London-headquartered Cordiant Communications, number ten in the global advertising league, yesterday unveiled a 78% per cent hike in pre-tax profits to £57.5m for the year to December 31.
Thirty five per cent of group revenues accrued from North America, said chief executive Michael Bungey - but he stressed that two-thirds of these came from marketing services, not advertising, rendering Cordiant less exposed than other groups to the advertising slowdown.
According to Bungey, the group’s winning performance was boosted by acquisitions and new business wins. He also sent a clear signal that Cordiant was open to takeover offers, advising rivals to hasten before the price rose.
"We have a very good-shaped business strategically and we are very strong financially, so that would make us interesting to a number of people," he said. As the ad industry consolidated, Cordiant was becoming "a rarer commodity". Concomitant with rarity was price, which, Bungey observed, tends to move “only in one direction”.
Interpublic and Havas Advertising are seen by industry observers as the most likely contenders, both for Cordiant and True North – the only surviving independent world networks.

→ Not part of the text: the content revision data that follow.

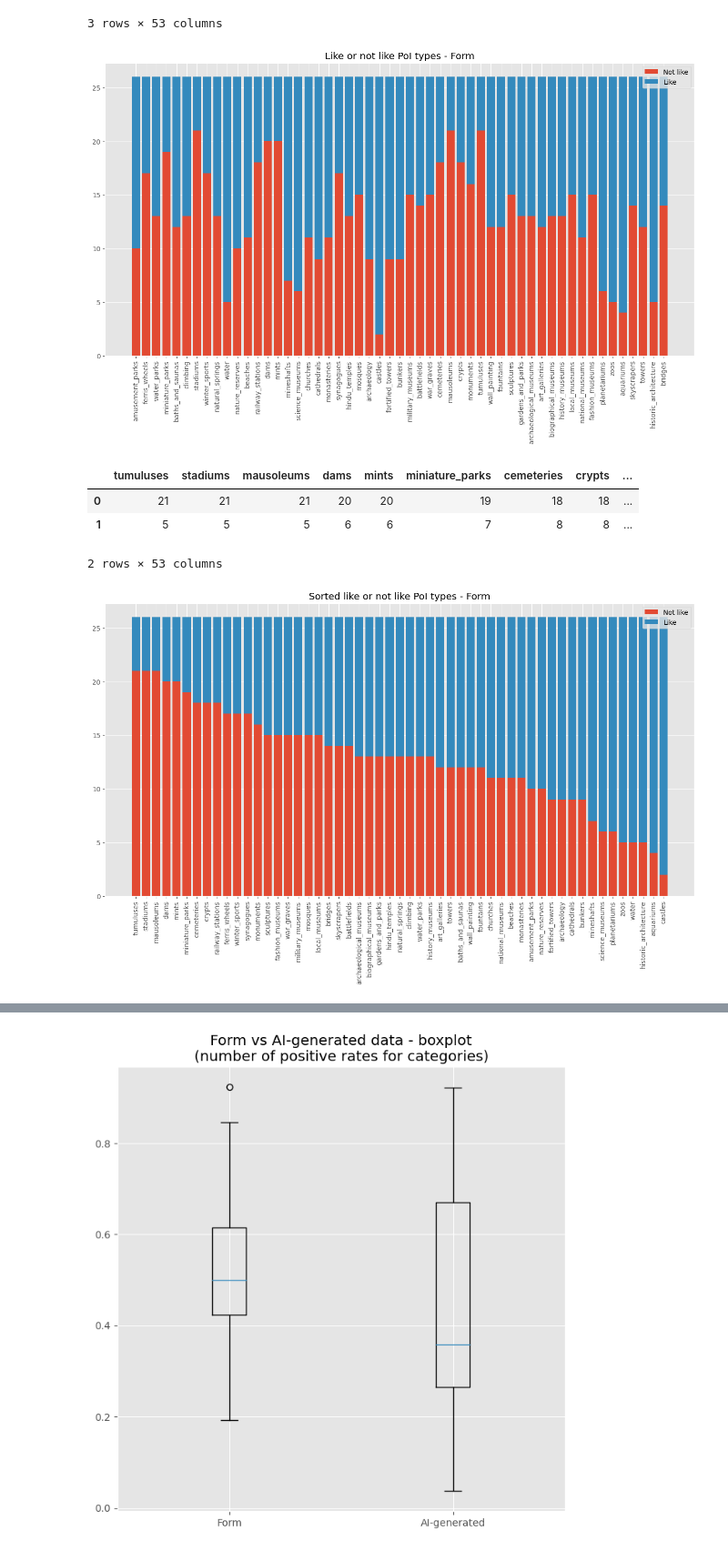
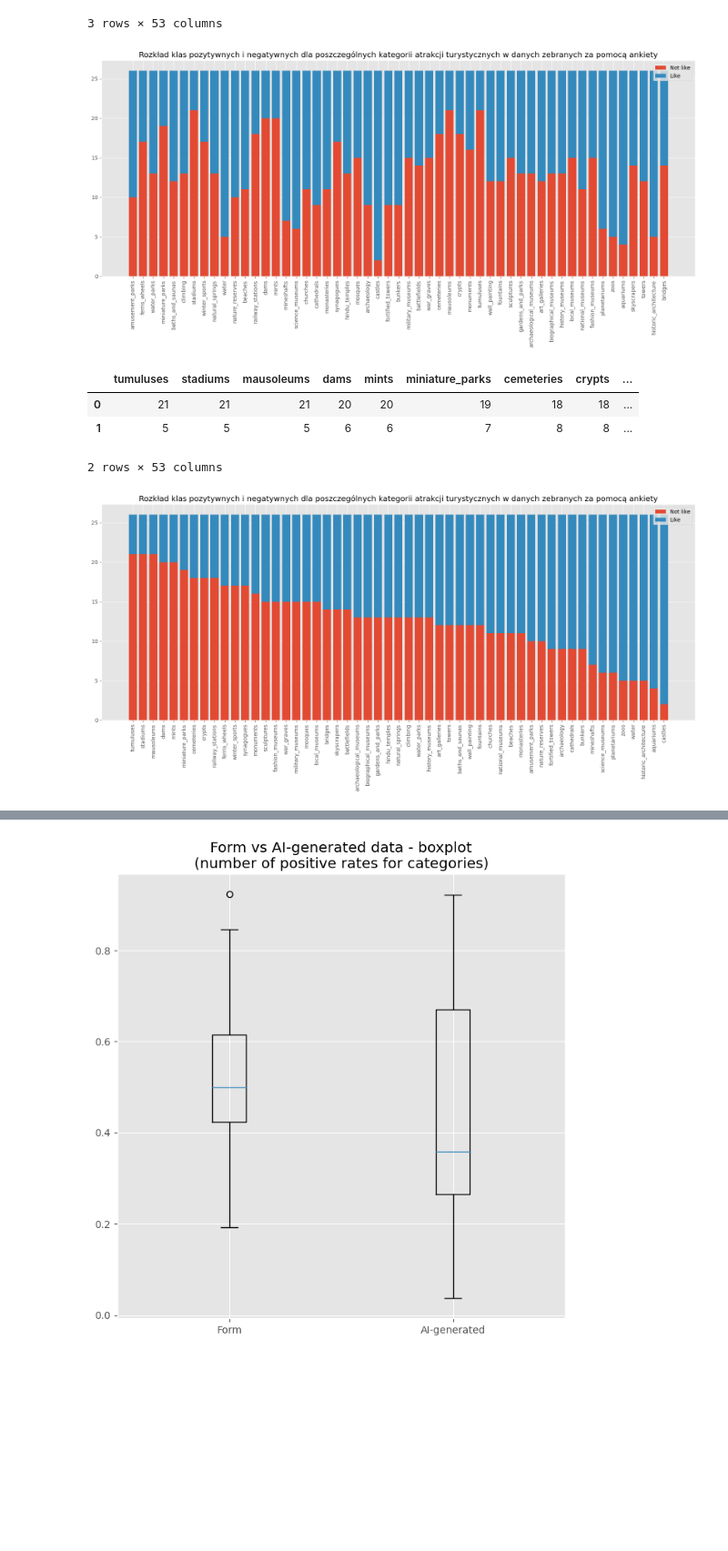
Before and after one commit to AndrzejStarzyk/WiBIT, a Jupyter notebook: text-operations/notebooks/eda.ipynb, the cells around one changed output, grey strips where cells are left out. Shown at 91% size. Cells and saved outputs as stored; diff of their text form; code cells hidden in the pictures; blank space fills up the shorter version.

```diff
--- a/text-operations/notebooks/eda.ipynb
+++ b/text-operations/notebooks/eda.ipynb
@@ -195,16 +268,19 @@ scaled_form_df.head(3)
 # %%
 value_counts_scaled_form_df = scaled_form_df[categories].apply(pd.value_counts).fillna(0)
 
 plt.figure(figsize=(16, 8))
 plt.bar(categories, value_counts_scaled_form_df.iloc[0], label='Not like')
 plt.bar(categories, value_counts_scaled_form_df.iloc[1], bottom=value_counts_scaled_form_df.iloc[0], label='Like')
 
-plt.title('Like or not like PoI types - Form')
+plt.title('Rozkład klas pozytywnych i negatywnych dla poszczególnych kategorii atrakcji turystycznych w danych zebranych za pomocą ankiety')
 plt.legend(loc='upper right')
 plt.xticks(rotation='vertical')
+
+plt.tight_layout(pad=1)
+plt.savefig('imgs/img15.png')
 plt.show()
 # %% [output]
-[figure, old version]
+[figure, new version]
 # %%
 column_order = value_counts_scaled_form_df.iloc[1].argsort()
 sorted_value_counts_scaled_form_df = value_counts_scaled_form_df.iloc[:, column_order]
@@ -219,9 +295,12 @@ plt.figure(figsize=(16, 8))
 plt.bar(sorted_value_counts_scaled_form_df.columns, sorted_value_counts_scaled_form_df.iloc[0], label='Not like')
 plt.bar(sorted_value_counts_scaled_form_df.columns, sorted_value_counts_scaled_form_df.iloc[1], bottom=sorted_value_counts_scaled_form_df.iloc[0], label='Like')
 
-plt.title('Sorted like or not like PoI types - Form')
+plt.title('Rozkład klas pozytywnych i negatywnych dla poszczególnych kategorii atrakcji turystycznych w danych zebranych za pomocą ankiety')
 plt.legend(loc='upper right')
 plt.xticks(rotation='vertical')
+
+plt.tight_layout(pad=1)
+plt.savefig('imgs/img15.png')
 plt.show()
 # %% [output]
-[figure, old version]
+[figure, new version]
```
Also changed, not shown: parts of 16 cells of this notebook, 11 other files.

Bungey also revealed that senior managers at Cordiant have qualified for share options valued at over £60 million following the successful completion of the group’s first big incentive scheme.
News sources: Financial Times; The Times (London)